» **Exercise requirements**
Return all of the entries exactly, with nothing added or left out.

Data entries
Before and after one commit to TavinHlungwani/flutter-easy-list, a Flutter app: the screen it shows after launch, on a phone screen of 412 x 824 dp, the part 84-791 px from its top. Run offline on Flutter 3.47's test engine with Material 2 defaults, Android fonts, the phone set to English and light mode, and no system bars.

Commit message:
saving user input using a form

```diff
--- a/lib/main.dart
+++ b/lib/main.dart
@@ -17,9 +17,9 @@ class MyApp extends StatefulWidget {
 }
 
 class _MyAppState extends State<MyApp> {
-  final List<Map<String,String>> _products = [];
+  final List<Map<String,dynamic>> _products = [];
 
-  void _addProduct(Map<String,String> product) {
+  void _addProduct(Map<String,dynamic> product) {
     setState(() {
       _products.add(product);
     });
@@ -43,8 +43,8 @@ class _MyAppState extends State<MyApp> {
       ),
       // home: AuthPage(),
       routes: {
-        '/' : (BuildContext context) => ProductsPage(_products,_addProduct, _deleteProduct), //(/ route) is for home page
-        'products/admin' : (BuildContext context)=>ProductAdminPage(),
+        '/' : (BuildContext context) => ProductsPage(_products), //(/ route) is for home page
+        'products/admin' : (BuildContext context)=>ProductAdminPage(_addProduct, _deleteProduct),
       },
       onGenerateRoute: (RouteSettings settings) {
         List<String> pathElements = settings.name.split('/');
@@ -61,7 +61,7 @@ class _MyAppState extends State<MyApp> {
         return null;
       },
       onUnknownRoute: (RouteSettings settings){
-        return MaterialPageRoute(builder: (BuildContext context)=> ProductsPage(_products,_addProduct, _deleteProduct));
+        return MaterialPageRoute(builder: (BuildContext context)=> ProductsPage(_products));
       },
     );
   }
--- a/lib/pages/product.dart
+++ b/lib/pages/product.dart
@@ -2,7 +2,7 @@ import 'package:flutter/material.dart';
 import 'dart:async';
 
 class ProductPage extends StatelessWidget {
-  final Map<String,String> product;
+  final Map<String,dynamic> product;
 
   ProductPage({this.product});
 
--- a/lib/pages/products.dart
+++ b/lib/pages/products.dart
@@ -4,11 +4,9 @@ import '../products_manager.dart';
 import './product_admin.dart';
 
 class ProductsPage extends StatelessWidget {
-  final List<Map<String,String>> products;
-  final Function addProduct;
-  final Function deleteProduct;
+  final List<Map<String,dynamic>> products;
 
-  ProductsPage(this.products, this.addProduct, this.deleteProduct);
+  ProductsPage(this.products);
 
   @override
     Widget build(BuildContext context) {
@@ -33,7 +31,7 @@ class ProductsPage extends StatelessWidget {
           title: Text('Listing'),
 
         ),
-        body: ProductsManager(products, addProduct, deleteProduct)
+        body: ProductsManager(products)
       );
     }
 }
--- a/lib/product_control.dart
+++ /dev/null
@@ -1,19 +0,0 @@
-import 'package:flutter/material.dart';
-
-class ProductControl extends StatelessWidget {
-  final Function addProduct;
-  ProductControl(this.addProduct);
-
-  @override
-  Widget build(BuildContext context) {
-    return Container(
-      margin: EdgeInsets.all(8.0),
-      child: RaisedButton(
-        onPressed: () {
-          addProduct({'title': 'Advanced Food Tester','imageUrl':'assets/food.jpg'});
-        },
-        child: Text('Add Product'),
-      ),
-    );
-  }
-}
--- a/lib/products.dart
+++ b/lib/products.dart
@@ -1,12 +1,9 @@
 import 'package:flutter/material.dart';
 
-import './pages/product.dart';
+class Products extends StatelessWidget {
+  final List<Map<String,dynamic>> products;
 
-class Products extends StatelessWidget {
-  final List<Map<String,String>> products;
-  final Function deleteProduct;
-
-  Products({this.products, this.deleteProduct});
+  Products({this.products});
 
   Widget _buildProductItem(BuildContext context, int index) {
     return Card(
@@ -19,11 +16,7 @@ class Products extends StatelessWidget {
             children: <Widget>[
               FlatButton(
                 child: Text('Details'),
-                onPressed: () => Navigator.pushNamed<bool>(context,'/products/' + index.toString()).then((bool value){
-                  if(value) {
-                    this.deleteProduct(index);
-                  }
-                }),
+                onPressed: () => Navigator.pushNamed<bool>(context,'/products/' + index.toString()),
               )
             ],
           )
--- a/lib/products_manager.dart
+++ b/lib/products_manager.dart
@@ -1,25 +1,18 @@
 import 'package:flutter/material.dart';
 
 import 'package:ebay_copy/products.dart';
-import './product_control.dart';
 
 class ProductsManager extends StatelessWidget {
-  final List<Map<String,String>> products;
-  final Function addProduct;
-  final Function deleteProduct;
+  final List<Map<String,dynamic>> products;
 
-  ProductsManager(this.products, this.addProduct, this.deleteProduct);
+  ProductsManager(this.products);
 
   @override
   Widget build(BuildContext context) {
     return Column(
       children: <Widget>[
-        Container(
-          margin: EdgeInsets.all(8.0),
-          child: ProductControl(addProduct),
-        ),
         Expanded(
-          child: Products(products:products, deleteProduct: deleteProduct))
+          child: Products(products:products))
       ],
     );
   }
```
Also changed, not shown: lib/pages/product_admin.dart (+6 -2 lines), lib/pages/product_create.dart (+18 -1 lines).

» **Answer space**
Before and after one commit to TavinHlungwani/flutter-easy-list, a Flutter app: the screen it shows after launch, on a phone screen of 412 x 824 dp, the part 84-791 px from its top. Run offline on Flutter 3.47's test engine with Material 2 defaults, Android fonts, the phone set to English and light mode, and no system bars.

Commit message:
saving user input using a form

```diff
--- a/lib/main.dart
+++ b/lib/main.dart
@@ -17,9 +17,9 @@ class MyApp extends StatefulWidget {
 }
 
 class _MyAppState extends State<MyApp> {
-  final List<Map<String,String>> _products = [];
+  final List<Map<String,dynamic>> _products = [];
 
-  void _addProduct(Map<String,String> product) {
+  void _addProduct(Map<String,dynamic> product) {
     setState(() {
       _products.add(product);
     });
@@ -43,8 +43,8 @@ class _MyAppState extends State<MyApp> {
       ),
       // home: AuthPage(),
       routes: {
-        '/' : (BuildContext context) => ProductsPage(_products,_addProduct, _deleteProduct), //(/ route) is for home page
-        'products/admin' : (BuildContext context)=>ProductAdminPage(),
+        '/' : (BuildContext context) => ProductsPage(_products), //(/ route) is for home page
+        'products/admin' : (BuildContext context)=>ProductAdminPage(_addProduct, _deleteProduct),
       },
       onGenerateRoute: (RouteSettings settings) {
         List<String> pathElements = settings.name.split('/');
@@ -61,7 +61,7 @@ class _MyAppState extends State<MyApp> {
         return null;
       },
       onUnknownRoute: (RouteSettings settings){
-        return MaterialPageRoute(builder: (BuildContext context)=> ProductsPage(_products,_addProduct, _deleteProduct));
+        return MaterialPageRoute(builder: (BuildContext context)=> ProductsPage(_products));
       },
     );
   }
--- a/lib/pages/product.dart
+++ b/lib/pages/product.dart
@@ -2,7 +2,7 @@ import 'package:flutter/material.dart';
 import 'dart:async';
 
 class ProductPage extends StatelessWidget {
-  final Map<String,String> product;
+  final Map<String,dynamic> product;
 
   ProductPage({this.product});
 
--- a/lib/pages/products.dart
+++ b/lib/pages/products.dart
@@ -4,11 +4,9 @@ import '../products_manager.dart';
 import './product_admin.dart';
 
 class ProductsPage extends StatelessWidget {
-  final List<Map<String,String>> products;
-  final Function addProduct;
-  final Function deleteProduct;
+  final List<Map<String,dynamic>> products;
 
-  ProductsPage(this.products, this.addProduct, this.deleteProduct);
+  ProductsPage(this.products);
 
   @override
     Widget build(BuildContext context) {
@@ -33,7 +31,7 @@ class ProductsPage extends StatelessWidget {
           title: Text('Listing'),
 
         ),
-        body: ProductsManager(products, addProduct, deleteProduct)
+        body: ProductsManager(products)
       );
     }
 }
--- a/lib/product_control.dart
+++ /dev/null
@@ -1,19 +0,0 @@
-import 'package:flutter/material.dart';
-
-class ProductControl extends StatelessWidget {
-  final Function addProduct;
-  ProductControl(this.addProduct);
-
-  @override
-  Widget build(BuildContext context) {
-    return Container(
-      margin: EdgeInsets.all(8.0),
-      child: RaisedButton(
-        onPressed: () {
-          addProduct({'title': 'Advanced Food Tester','imageUrl':'assets/food.jpg'});
-        },
-        child: Text('Add Product'),
-      ),
-    );
-  }
-}
--- a/lib/products.dart
+++ b/lib/products.dart
@@ -1,12 +1,9 @@
 import 'package:flutter/material.dart';
 
-import './pages/product.dart';
+class Products extends StatelessWidget {
+  final List<Map<String,dynamic>> products;
 
-class Products extends StatelessWidget {
-  final List<Map<String,String>> products;
-  final Function deleteProduct;
-
-  Products({this.products, this.deleteProduct});
+  Products({this.products});
 
   Widget _buildProductItem(BuildContext context, int index) {
     return Card(
@@ -19,11 +16,7 @@ class Products extends StatelessWidget {
             children: <Widget>[
               FlatButton(
                 child: Text('Details'),
-                onPressed: () => Navigator.pushNamed<bool>(context,'/products/' + index.toString()).then((bool value){
-                  if(value) {
-                    this.deleteProduct(index);
-                  }
-                }),
+                onPressed: () => Navigator.pushNamed<bool>(context,'/products/' + index.toString()),
               )
             ],
           )
--- a/lib/products_manager.dart
+++ b/lib/products_manager.dart
@@ -1,25 +1,18 @@
 import 'package:flutter/material.dart';
 
 import 'package:ebay_copy/products.dart';
-import './product_control.dart';
 
 class ProductsManager extends StatelessWidget {
-  final List<Map<String,String>> products;
-  final Function addProduct;
-  final Function deleteProduct;
+  final List<Map<String,dynamic>> products;
 
-  ProductsManager(this.products, this.addProduct, this.deleteProduct);
+  ProductsManager(this.products);
 
   @override
   Widget build(BuildContext context) {
     return Column(
       children: <Widget>[
-        Container(
-          margin: EdgeInsets.all(8.0),
-          child: ProductControl(addProduct),
-        ),
         Expanded(
-          child: Products(products:products, deleteProduct: deleteProduct))
+          child: Products(products:products))
       ],
     );
   }
```
Also changed, not shown: lib/pages/product_admin.dart (+6 -2 lines), lib/pages/product_create.dart (+18 -1 lines).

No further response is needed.